• _Instructions to follow_
In the entries that follow, which lines hold the string "fills"? List them.

• _Material provided_
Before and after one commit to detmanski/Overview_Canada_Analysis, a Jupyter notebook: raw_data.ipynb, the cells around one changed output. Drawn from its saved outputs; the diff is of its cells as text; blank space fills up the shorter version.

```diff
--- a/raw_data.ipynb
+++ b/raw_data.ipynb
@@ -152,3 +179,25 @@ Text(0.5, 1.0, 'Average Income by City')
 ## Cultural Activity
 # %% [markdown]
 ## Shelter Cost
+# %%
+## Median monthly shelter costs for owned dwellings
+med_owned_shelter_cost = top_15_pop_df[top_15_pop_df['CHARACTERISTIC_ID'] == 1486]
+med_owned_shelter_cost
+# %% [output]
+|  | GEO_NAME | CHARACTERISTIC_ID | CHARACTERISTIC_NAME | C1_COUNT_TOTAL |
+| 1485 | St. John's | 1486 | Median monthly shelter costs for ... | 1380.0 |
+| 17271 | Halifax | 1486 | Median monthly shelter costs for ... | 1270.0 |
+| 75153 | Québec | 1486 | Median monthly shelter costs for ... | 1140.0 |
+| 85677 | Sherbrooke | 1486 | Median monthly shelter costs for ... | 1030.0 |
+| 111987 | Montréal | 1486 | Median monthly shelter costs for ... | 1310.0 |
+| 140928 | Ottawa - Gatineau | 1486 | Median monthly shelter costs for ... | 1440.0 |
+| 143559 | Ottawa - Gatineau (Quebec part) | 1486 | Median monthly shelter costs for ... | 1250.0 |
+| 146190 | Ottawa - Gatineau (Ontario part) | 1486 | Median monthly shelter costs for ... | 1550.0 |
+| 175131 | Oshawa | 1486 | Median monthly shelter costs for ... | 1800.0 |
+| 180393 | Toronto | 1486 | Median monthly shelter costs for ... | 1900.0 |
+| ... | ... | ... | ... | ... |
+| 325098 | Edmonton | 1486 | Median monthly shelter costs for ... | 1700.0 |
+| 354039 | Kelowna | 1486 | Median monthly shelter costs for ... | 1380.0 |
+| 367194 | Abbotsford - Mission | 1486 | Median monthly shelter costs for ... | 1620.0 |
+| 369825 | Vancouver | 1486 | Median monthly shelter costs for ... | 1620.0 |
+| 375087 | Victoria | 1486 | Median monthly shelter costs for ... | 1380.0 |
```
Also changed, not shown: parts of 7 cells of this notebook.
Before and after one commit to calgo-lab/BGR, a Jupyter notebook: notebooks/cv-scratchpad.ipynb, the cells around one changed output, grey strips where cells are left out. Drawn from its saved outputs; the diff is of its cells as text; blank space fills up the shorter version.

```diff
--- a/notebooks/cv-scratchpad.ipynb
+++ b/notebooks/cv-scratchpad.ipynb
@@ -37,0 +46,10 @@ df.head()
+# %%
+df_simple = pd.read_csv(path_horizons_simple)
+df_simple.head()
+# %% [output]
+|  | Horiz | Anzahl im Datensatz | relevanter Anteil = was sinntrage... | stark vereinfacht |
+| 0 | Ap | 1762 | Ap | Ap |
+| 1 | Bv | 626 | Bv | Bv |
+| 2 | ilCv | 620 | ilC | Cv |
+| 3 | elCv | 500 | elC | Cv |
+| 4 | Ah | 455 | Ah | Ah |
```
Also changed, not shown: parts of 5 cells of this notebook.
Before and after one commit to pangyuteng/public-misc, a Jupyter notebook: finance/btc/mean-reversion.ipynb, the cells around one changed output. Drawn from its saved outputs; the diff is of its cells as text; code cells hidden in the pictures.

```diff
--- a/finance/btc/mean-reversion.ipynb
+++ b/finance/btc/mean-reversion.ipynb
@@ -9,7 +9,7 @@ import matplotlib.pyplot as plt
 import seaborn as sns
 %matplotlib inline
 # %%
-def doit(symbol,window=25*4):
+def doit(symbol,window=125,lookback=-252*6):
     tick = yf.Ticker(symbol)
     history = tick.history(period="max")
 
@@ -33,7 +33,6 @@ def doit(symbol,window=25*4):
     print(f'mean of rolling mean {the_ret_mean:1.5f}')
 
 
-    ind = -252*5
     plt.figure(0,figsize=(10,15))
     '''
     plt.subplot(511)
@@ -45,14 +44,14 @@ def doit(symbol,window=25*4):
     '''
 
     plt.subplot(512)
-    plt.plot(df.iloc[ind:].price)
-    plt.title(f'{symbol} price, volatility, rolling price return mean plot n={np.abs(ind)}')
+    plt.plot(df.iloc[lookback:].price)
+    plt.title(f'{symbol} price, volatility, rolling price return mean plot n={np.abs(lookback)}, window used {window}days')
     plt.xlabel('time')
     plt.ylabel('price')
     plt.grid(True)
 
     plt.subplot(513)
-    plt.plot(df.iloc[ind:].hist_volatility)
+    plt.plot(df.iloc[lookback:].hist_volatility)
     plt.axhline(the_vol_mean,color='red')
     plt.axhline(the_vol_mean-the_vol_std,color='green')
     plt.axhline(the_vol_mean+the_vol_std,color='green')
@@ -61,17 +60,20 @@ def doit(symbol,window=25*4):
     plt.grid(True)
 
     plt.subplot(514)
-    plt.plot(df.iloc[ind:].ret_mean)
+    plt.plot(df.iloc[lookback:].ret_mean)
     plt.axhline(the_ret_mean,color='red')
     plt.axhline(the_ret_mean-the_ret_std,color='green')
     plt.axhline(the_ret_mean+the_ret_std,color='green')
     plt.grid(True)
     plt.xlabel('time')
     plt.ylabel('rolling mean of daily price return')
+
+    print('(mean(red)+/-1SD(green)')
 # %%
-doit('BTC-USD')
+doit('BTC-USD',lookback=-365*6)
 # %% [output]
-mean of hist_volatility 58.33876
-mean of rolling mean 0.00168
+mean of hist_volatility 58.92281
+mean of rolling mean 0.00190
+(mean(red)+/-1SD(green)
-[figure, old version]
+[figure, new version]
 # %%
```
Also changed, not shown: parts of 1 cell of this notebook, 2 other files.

• _Answer space_
Before and after one commit to detmanski/Overview_Canada_Analysis, a Jupyter notebook: raw_data.ipynb, the cells around one changed output. Drawn from its saved outputs; the diff is of its cells as text; blank space fills up the shorter version.
Before and after one commit to calgo-lab/BGR, a Jupyter notebook: notebooks/cv-scratchpad.ipynb, the cells around one changed output, grey strips where cells are left out. Drawn from its saved outputs; the diff is of its cells as text; blank space fills up the shorter version.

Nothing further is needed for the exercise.